There is no need to enumerate the wars, conflicts, famines, or climate change catastrophes to this annual gathering of presidents, prime ministers, foreign and defense ministers, and security experts. These issues dominate the news as much as they dominate the report.
But what this report does not address is the inexorable decline of the West and what the West can do to regain its influence. That influence and Western support for other countries that aspire to democracy will not reemerge until Europe and the United States accept that they have to build a new transatlantic relationship. The old one is over—not that either side will admit it.
The old alliance was taken for granted during the Cold War, when Europe became completely dependent on the U.S. security guarantee. The relationship’s permanence was assumed and never challenged because of the ideological divide between West and East. Also unchallenged, for that matter, were the West’s system of values and its use of hard or soft power.
But it wasn’t just the end of the Cold War, as is so often argued, that changed the dynamics of the transatlantic relationship, the alliance’s shallowness, or Europe’s weakness. It was 9/11.
Europeans failed to grasp how the terrorist attacks on the World Trade Center and the Pentagon on September 11, 2001, changed Americans’ view of the world and of themselves. They had been attacked. The Western alliance as well as North Africa, the Middle East, and the Sahel have since been picking up the pieces of former U.S. president George W. Bush’s war on terror pursued after 9/11.
That war on terror did untold damage to the transatlantic alliance. The U.S.-led invasion of Iraq in 2003 almost destroyed NATO and deepened divisions in the EU over a use of force that did not have an exit strategy, let alone a UN mandate.
Furthermore, the shared values that U.S. and European leaders extolled were seriously undermined, from the use of torture and the Guantánamo Bay detention center to closed trials and renditions with cooperation from several EU countries.
NATO’s missions in Afghanistan and Libya created further conflicts in the transatlantic relationship that prevented any strategy for how to deal with the war in Syria. What was the aim of hard power there? Regime change? To end the appalling suffering of Syrians? And then what?
In the case of Syria, for the West to allow the country to slide into civil war has seriously damaged the West’s credibility in the region. U.S. President Barack Obama’s administration has had no truck for hard power, meaning putting boots on the ground, nor have European governments. European governments couldn’t contemplate going it alone without the United States to intervene or exert diplomatic pressure. So far, the West’s hard- and soft-power tools have proved toothless.
As for Europe, it is in the throes of a refugee crisis that it could easily deal with if there were a united political will to stand up to populists and accept the moral, humanitarian, and legal responsibility for accommodating those seeking refuge. It has been left to Germany, which took in more than 1.1 million refugees in 2015, to try to make sense of what the influx means for the future of European unity, solidarity, values, and influence.

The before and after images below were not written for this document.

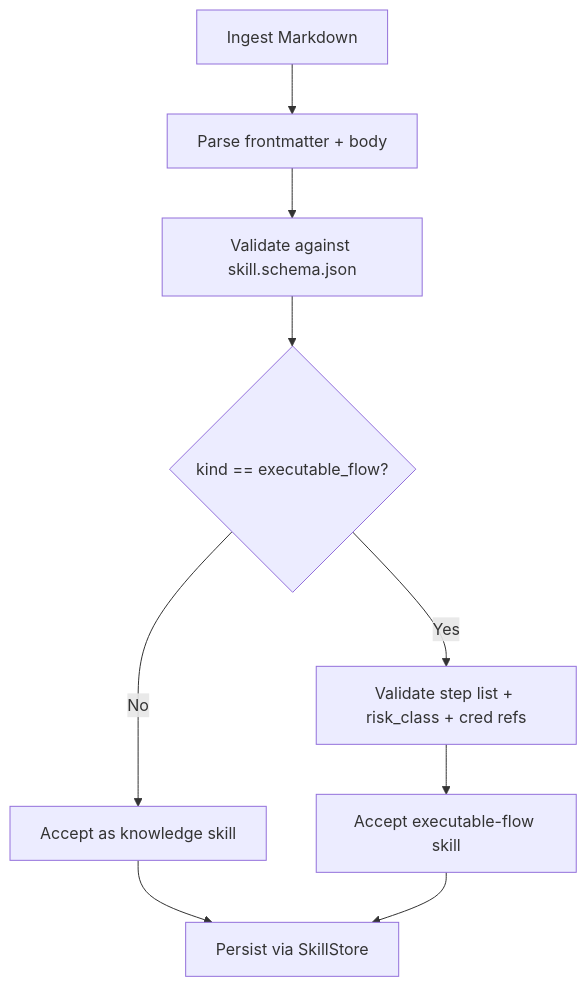
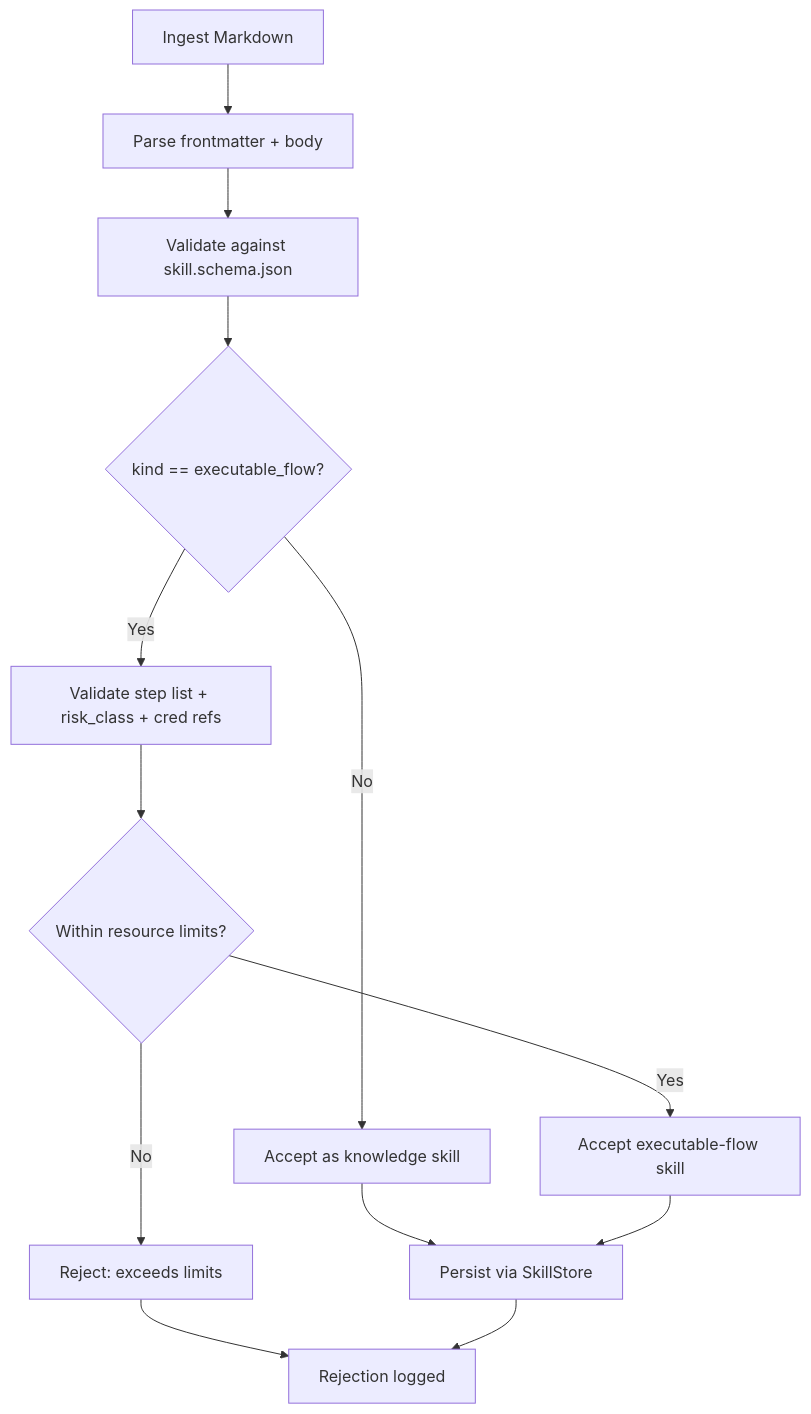
The fifth of 11 diagrams in .qoder/repowiki/en/content/Architecture Documentation/SPEC-055_ Develop-as-You-Go Skill Graduation.md (metasync/luban-aiops), drawn with Mermaid before and after one commit. The commit also changed other lines of this file and 48 other files, not shown here.

````diff
--- a/.qoder/repowiki/en/content/Architecture Documentation/SPEC-055_ Develop-as-You-Go Skill Graduation.md
+++ b/.qoder/repowiki/en/content/Architecture Documentation/SPEC-055_ Develop-as-You-Go Skill Graduation.md
@@ -231,11 +361,15 @@
 ```mermaid
 flowchart TD
 Ingest["Ingest Markdown"] --> Parse["Parse frontmatter + body"]
 Parse --> Validate["Validate against skill.schema.json"]
 Validate --> Kind{"kind == executable_flow?"}
 Kind --> |No| AcceptKG["Accept as knowledge skill"]
 Kind --> |Yes| ValidateSteps["Validate step list + risk_class + cred refs"]
-ValidateSteps --> AcceptEF["Accept executable-flow skill"]
+ValidateSteps --> ResourceLimits{"Within resource limits?"}
+ResourceLimits --> |No| Reject["Reject: exceeds limits"]
+ResourceLimits --> |Yes| AcceptEF["Accept executable-flow skill"]
 AcceptKG --> Store["Persist via SkillStore"]
 AcceptEF --> Store
+Reject --> End["Rejection logged"]
+Store --> End
 ```
````
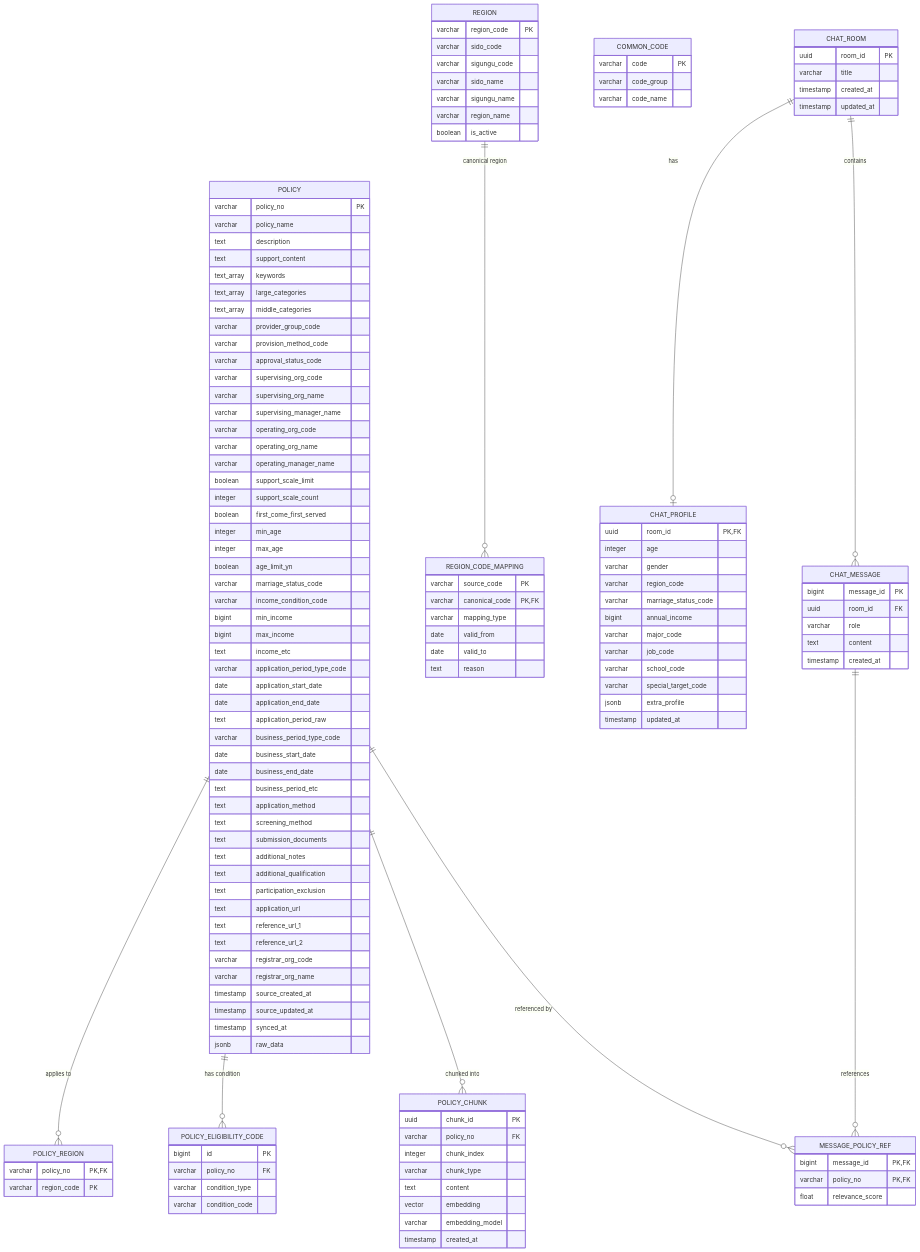
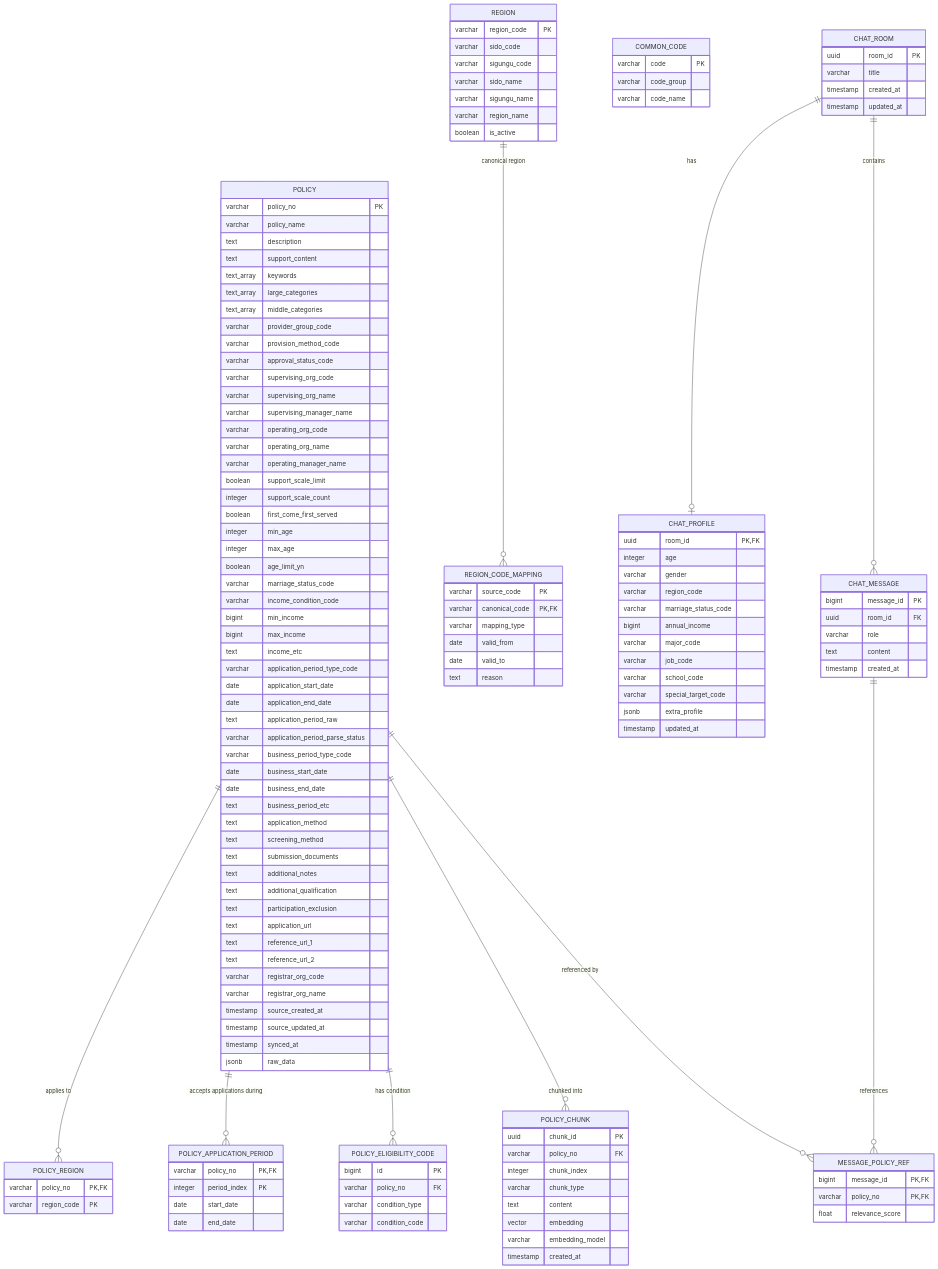
One commit to inha-youthlink/youthlink-data-pipeline changed the first of 3 diagrams in docs/erd.md. Above: the diagram before and after it, drawn with Mermaid. The commit also changed other lines of this file and 23 other files, not shown here.

```diff
--- a/docs/erd.md
+++ b/docs/erd.md
@@ -44,6 +44,7 @@
         date application_start_date
         date application_end_date
         text application_period_raw
+        varchar application_period_parse_status
 
         varchar business_period_type_code
         date business_start_date
@@ -74,6 +75,13 @@
     POLICY_REGION {
         varchar policy_no PK,FK
         varchar region_code PK
+    }
+
+    POLICY_APPLICATION_PERIOD {
+        varchar policy_no PK,FK
+        integer period_index PK
+        date start_date
+        date end_date
     }
 
     REGION {
@@ -156,6 +164,7 @@
     }
 
     POLICY ||--o{ POLICY_REGION : "applies to"
+    POLICY ||--o{ POLICY_APPLICATION_PERIOD : "accepts applications during"
     REGION ||--o{ REGION_CODE_MAPPING : "canonical region"
     POLICY ||--o{ POLICY_ELIGIBILITY_CODE : "has condition"
     POLICY ||--o{ POLICY_CHUNK : "chunked into"
```
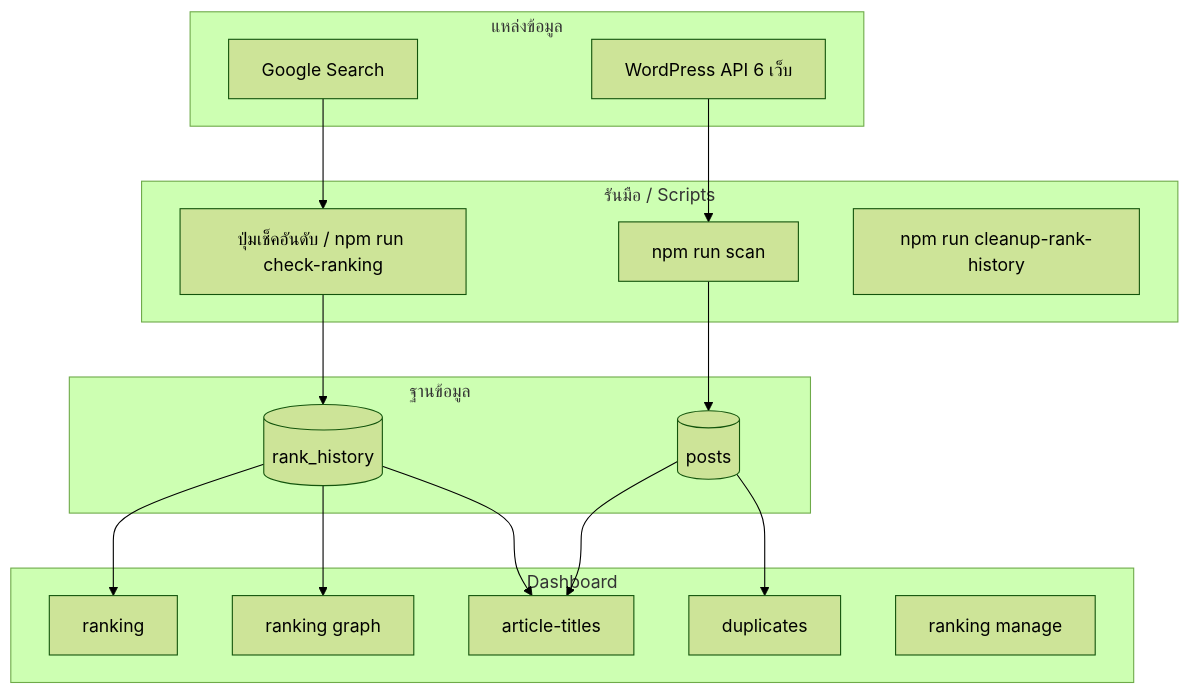
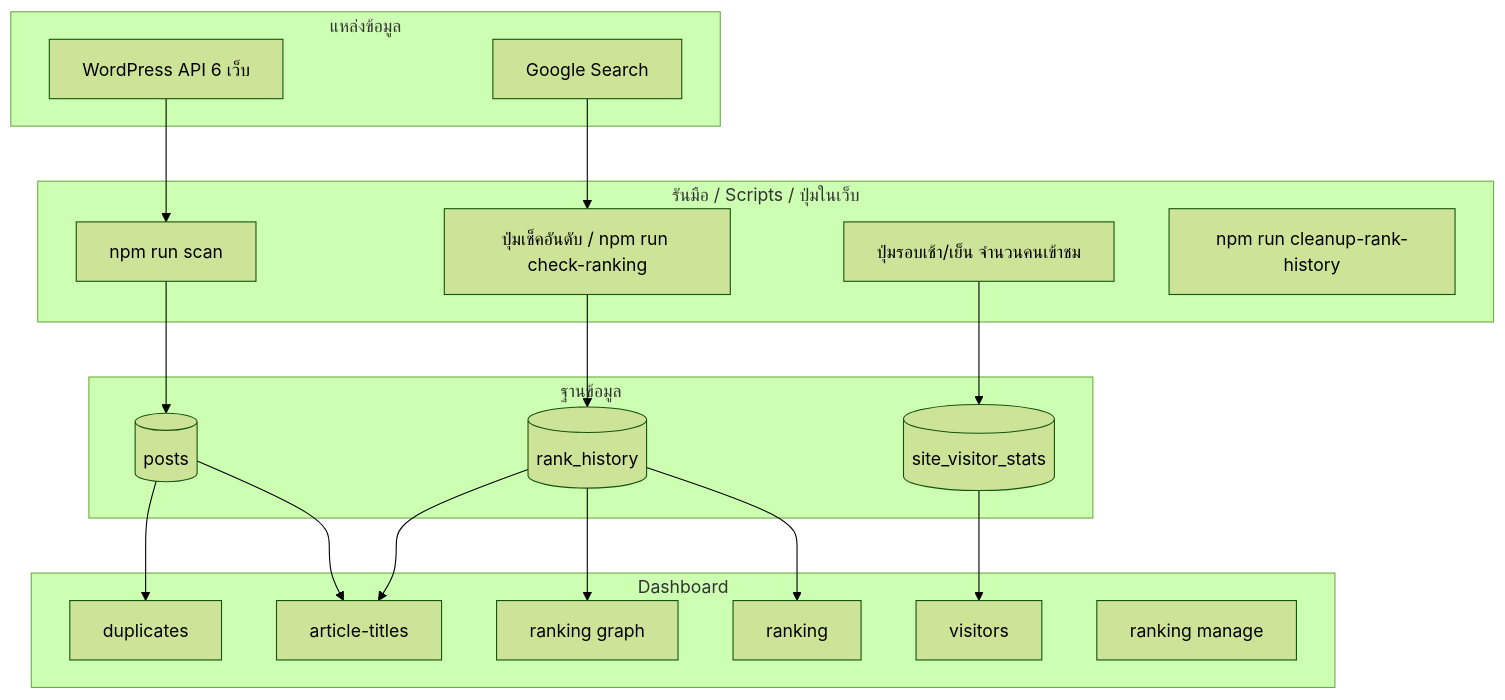
The first of 2 diagrams in README.md (Blltxp/SEO_SYSTEM), drawn with Mermaid (forest theme) before and after one commit. The commit also changed other lines of this file and 8 other files, not shown here.

````diff
--- a/README.md
+++ b/README.md
@@ -136,34 +146,39 @@
 ```mermaid
 flowchart TB
     subgraph Input["แหล่งข้อมูล"]
         WP[WordPress API 6 เว็บ]
         Google[Google Search]
     end
 
-    subgraph Manual["รันมือ / Scripts"]
+    subgraph Manual["รันมือ / Scripts / ปุ่มในเว็บ"]
         Scan[npm run scan]
         Rank[ปุ่มเช็คอันดับ / npm run check-ranking]
+        VisitorCheck[ปุ่มรอบเช้า/เย็น จำนวนคนเข้าชม]
         Cleanup[npm run cleanup-rank-history]
     end
 
     subgraph Data["ฐานข้อมูล"]
         Posts[(posts)]
         RankHistory[(rank_history)]
+        VisitorStats[(site_visitor_stats)]
     end
 
     subgraph Dashboard["Dashboard"]
         R1[ranking]
         R2[ranking graph]
+        V[visitors]
         A[article-titles]
         D[duplicates]
         M[ranking manage]
     end
 
     WP --> Scan --> Posts
     Google --> Rank --> RankHistory
     Posts --> A
     Posts --> D
     RankHistory --> R1
     RankHistory --> R2
     RankHistory --> A
+    VisitorCheck --> VisitorStats
+    VisitorStats --> V
 ```
````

In the meantime, the refugee crisis has shown Europe for what it really is: a collection of nation-states that are ebbing away from the idea of an integrated and strong Europe.
And unless there is a fundamental change among European governments, Europe is also ebbing away from the transatlantic relationship. Europeans are still (selfishly) interested in the United States continuing to provide them with its security guarantee. But it is high time that European governments took responsibility for Europe’s security and defense. That would put the transatlantic relationship on a new footing.
There are too few advocates for such a Europe. The West is suffering from a crisis of confidence, abetted by weak economies, weak leaders, and policies that are too inflexible to embrace globalization and too timid to defend openness. The more confident a country—and this means having a confidence anchored on a strong economy, a strong democracy, and a belief in values—the greater that country’s ability to project itself.
Europe, alas, is a long way from regaining such a confidence, which could reinvigorate the transatlantic relationship and give the West an influence that is sorely needed.